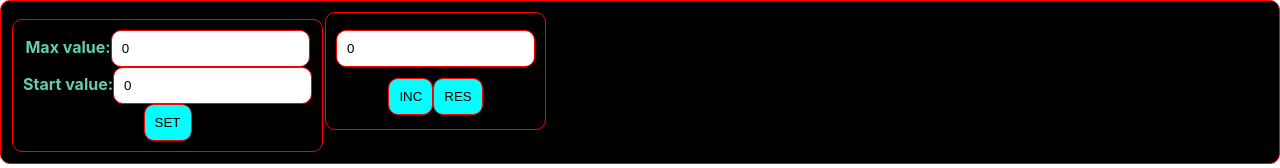
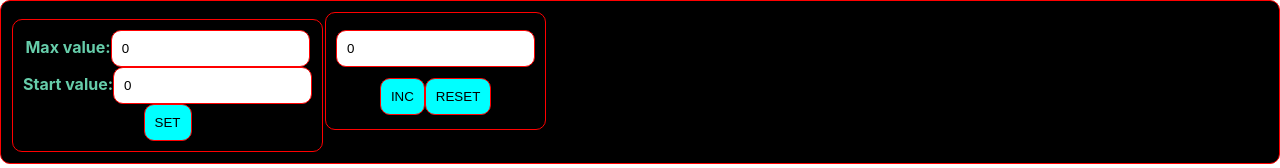
Before and after one commit to Chernik1991/counter2, a React (Create React App) app: page / in a window 1280 px wide. Shown: the top 168 px of the page. Built offline with nearby package versions, Linux system fonts and the light colour scheme.

Commit message:
Counter v2 1

```diff
--- a/src/Count.tsx
+++ b/src/Count.tsx
@@ -15,7 +15,7 @@ const res =()=>{
             <div>
                 <div className={"Button"}>
                     <button onClick={inc} className={s.Button}>INC</button>
-                    <button onClick={res} className={s.Button}>RES</button>
+                    <button onClick={res} className={s.Button}>RESET</button>
                 </div>
             </div>
         </div>
```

### TASK TO COMPLETE
Your reply should be one number: how many lines in the entries above contain the word "onClick".

### OUTPUT
3